Rene Mascorro emphatically said he was not at the special council meeting in the capacity of county judge – Mascorro is the Refugio County judge – or representative of the county commissioners court, but rather he was there as a parent and as the individual who took on the stadium improvement project after Jack Sportsman’s untimely death.
“The county is not doing anything and has nothing to do with this project,” Mascorro said.
Two possible sources of funding from the city were explored, but neither was available to fund the school district stadium.
First mentioned was the hotel occupancy tax money, funds the state sends back to the city from the city’s motels and hotels from taxes on rooms rented.
But the state’s Tax Code 351 prohibits hotel tax money for stadiums that are not owned by the city and also stipulates that a city-owned stadium has to have at least 10 district, regional, state or national events in the previous year in addition to other requirements.
Also, records have to be kept for five years on how much revenue the funded organization or entity earns.

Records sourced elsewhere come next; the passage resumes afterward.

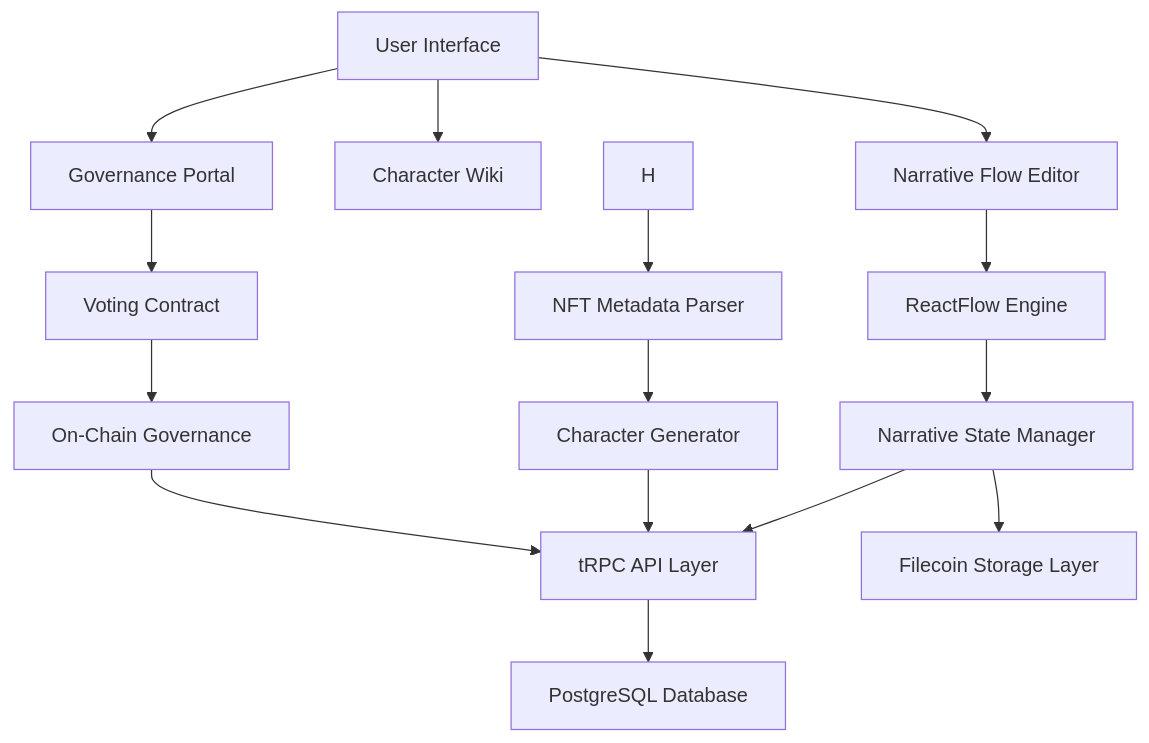
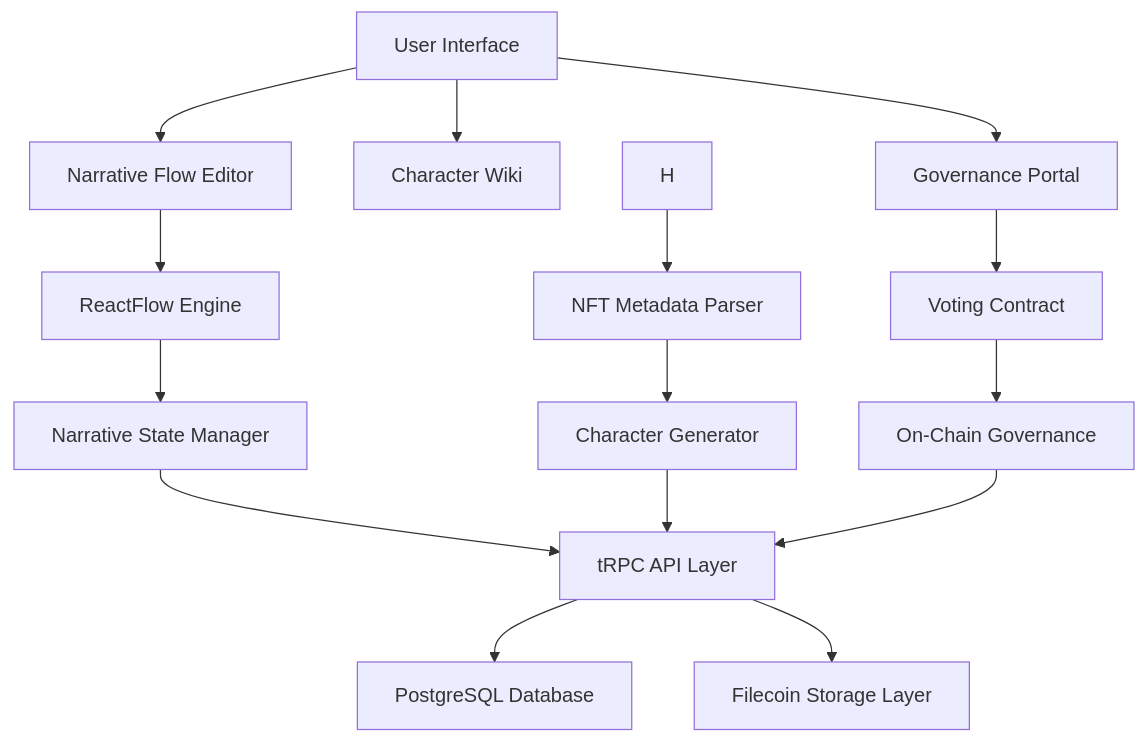
The diagram in README.md (Principursa/loar-monorepo), drawn with Mermaid before and after one commit.

Commit message:
updated again

````diff
--- a/README.md
+++ b/README.md
@@ -206,22 +206,22 @@
 ```mermaid
 graph TD
     A[User Interface] --> B[Narrative Flow Editor]
     A --> C[Character Wiki]
     A --> D[Governance Portal]
     
     B --> E[ReactFlow Engine]
     E --> F[Narrative State Manager]
     F --> G[tRPC API Layer]
     
     H --> I[NFT Metadata Parser]
     I --> J[Character Generator]
     J --> G
     
     D --> K[Voting Contract]
     K --> L[On-Chain Governance]
     L --> G
     
     G --> M[PostgreSQL Database]
-    F --> P[Filecoin Storage Layer]
+    G --> N[Filecoin Storage Layer]
     
 ```
````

That revenue has to at least equal the amount of hotel tax funding or the city would have to pay back the hotel tax money to the state.
Also explored was the city’s 4B fund, a fund that originated out of an ordinance to increase the city’s sales tax from 6.25 percent to 8.25 percent. The money from sales tax was earmarked for economic development.
Councilman Lenny Anzaldua said the 4B fund money would not be available for the stadium improvement project.
Mascorro made a presentation he said he’s given numerous times to individuals, businesses and corporations in the county.
Mascorro said the purpose of the stadium improvement program was to reduce costs to what is a significant financial burden to the school district.
Specifically, the first phase of the project is to replace the grass field with artificial turf.
Mascorro said the grass field currently is replaced annually at a cost of $50,000 a year to the school district.
He noted that the soil is different than other places and that under the topsoil is what is called hardpan – a dense soil hard as concrete.
“Ideally, you want to play on grass, not artificial turf,” he said.
But the stadium’s soil is prohibitive because of the salt content that happens to be in the water, as well.
“It was built on a saltwater disposal back in the 1950s,” he said. “Hitting the ground is like hitting cement.”
Mascorro said artificial turf would lower the long-term cost of the turf. He said the artificial turf would cost $100,000 to replace after 10 years. That’s $10,000 a year. this cost could be budgeted by the school district.
However, initial installation of the artificial turf is estimated at $1 million.
Mascorro said the school district has committed $250,000 to the project. It was noted that the money is in the district’s fund balance.
He said Hilcorp Energy Company is the largest donor at this point, but other donors have narrowed the goal of $1 million to about $80,000.
“We’ve raised over 95 percent to finish the project,” he said.
Mascorro explained that the Refugio school district is subject to the Robin Hood plan in the state’s education code.
So with the oil and gas boom, many corporations and businesses are seeing great profits and bringing more value to the school district.
However, the school district has to pay the state under the wealth-equalization plan (Robin Hood).
“So our kids are being punished,” he said.
He said it was only right that the corporations contribute to the district.
Mascorro also said replacing the grass turf with artificial turf would bring playoff games to Refugio and equate to an economic benefit.
He said at least three or four playoff games could be hosted in Refugio, noting that the stadium has 7,500 seats, one of the largest in its classification.
Beth Linscomb, in the audience, commented that the $1 million would make a huge difference in the education of Refugio kids.
And Patty Shay questioned if something of equal value could be done for girls, as well. She mentioned Title IX, which guarantees equality for girls.
Mascorro said the district was investigated for Title IX violations and was exonerated.
Regardless, Councilman Joey Heard said the project did not qualify for hotel occupancy tax money.
“It’s out of the question,” Heard said.
Councilman Dale Skrobarcek agreed as did Mayor Rey Jaso.
The fact that the council granted $10,000 in hotel occupancy tax to the Refugio Little League was brought up. Councilwoman Karen Watts pointed out that the city owns the Little League park.
But the park may not have met other criteria.
“We probably have given out money we shouldn’t have,” Heard said.
Anzadua suggested putting money in the general fund for the project during the city’s budget planning if the idea fits.
Anzaldua made the motion to table the issue and schedule a workshop to see what the council could do. Watts seconded.
Mascorro said he would continue his effort to raise the money needed for the stadium.
“Everything I do, I do 110 percent,” he said.
He vowed to get the money eventually.